    Required Information

    The FHA wants a mountain of information about you and your finances before it will approve a loan. Required information includes: your address for the past two years, your Social Security number, your income before taxes, the company names of your employers for the past two years, bank account information, debts, value of any personal property or real estate you own and copies of your tax returns for the past two years.

    Debt to Income Ratios

    The amount of money you make, compared with the amount of money you owe, is one factor used to calculate whether you are a good credit risk for an FHA home loan. Before the FHA lends you money, it wants to be sure you are not buying a home you cannot afford. The general rule of thumb, according to the FHA website, is not to have your mortgage payment take up more than 29 percent of your gross monthly income. The mortgage payment, for this purpose, includes the payment, homeowners insurance and all property tax payments due each month.
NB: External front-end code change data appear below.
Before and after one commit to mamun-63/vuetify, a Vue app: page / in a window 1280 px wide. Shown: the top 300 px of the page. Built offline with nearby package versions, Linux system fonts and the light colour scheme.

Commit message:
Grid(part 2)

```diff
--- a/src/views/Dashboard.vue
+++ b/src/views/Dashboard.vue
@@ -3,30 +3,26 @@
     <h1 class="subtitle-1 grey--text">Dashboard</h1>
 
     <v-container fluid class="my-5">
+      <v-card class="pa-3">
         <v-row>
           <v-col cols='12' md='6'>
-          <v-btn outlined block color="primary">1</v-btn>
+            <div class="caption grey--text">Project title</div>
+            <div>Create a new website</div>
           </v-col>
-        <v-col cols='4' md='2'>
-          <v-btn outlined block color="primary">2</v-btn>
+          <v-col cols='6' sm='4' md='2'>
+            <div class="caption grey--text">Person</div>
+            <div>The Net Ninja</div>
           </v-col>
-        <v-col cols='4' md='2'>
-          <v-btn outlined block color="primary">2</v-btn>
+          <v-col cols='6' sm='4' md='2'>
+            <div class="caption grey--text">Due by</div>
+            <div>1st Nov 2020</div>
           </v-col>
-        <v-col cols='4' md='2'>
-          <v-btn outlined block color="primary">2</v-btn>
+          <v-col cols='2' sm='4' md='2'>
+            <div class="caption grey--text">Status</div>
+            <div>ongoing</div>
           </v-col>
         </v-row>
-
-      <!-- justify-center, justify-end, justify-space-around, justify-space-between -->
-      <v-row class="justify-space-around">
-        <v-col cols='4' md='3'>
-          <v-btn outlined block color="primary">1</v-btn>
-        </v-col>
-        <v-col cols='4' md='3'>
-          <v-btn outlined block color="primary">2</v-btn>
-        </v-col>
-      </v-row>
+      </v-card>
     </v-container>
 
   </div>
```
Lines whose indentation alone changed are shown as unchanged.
    If you have an awesome employment history and credit rating, the FHA will sometimes allow a larger percentage of your income to go toward your mortgage payment.

    Credit Rating

    The FHA takes a close look at your credit rating. Typically, the FHA will not even discuss a loan with you unless you have two lines of credit already open and in good standing. If you made timely payments on a Chapter 13 bankruptcy for the past year, the FHA may consider you for a mortgage. The same applies to applicants who were foreclosed on at least three years ago.

    Federal debts, such as federal tax liens and student loans, will disqualify you from an FHA loan. Civil judgments on your credit must be paid off before the closing date or the FHA loan will not be approved.

    Minimum Down Payment

    The FHA requires a minimum down payment of 3 percent of the total purchase price.

    Appraisals

    The FHA's inspection requirements are stringent. If you and the seller reach agreements on such details as loan origination fees, loan discount programs or assistance with closing costs, the appraiser is required to report such concessions. Basic requirements for an FHA appraisal include a minimum two-year roof life, moisture-free basement and proper electrical and heating installation.

    About the Author

    Candace Webb has been writing professionally since 1989. She has worked as a full-time journalist as well as contributed to metropolitan newspapers including the "Tennessean." She has also worked on staff as an associate editor at the "Nashville Parent" magazine. Webb holds a Bachelor of Arts in journalism with a minor in business from San Jose State University.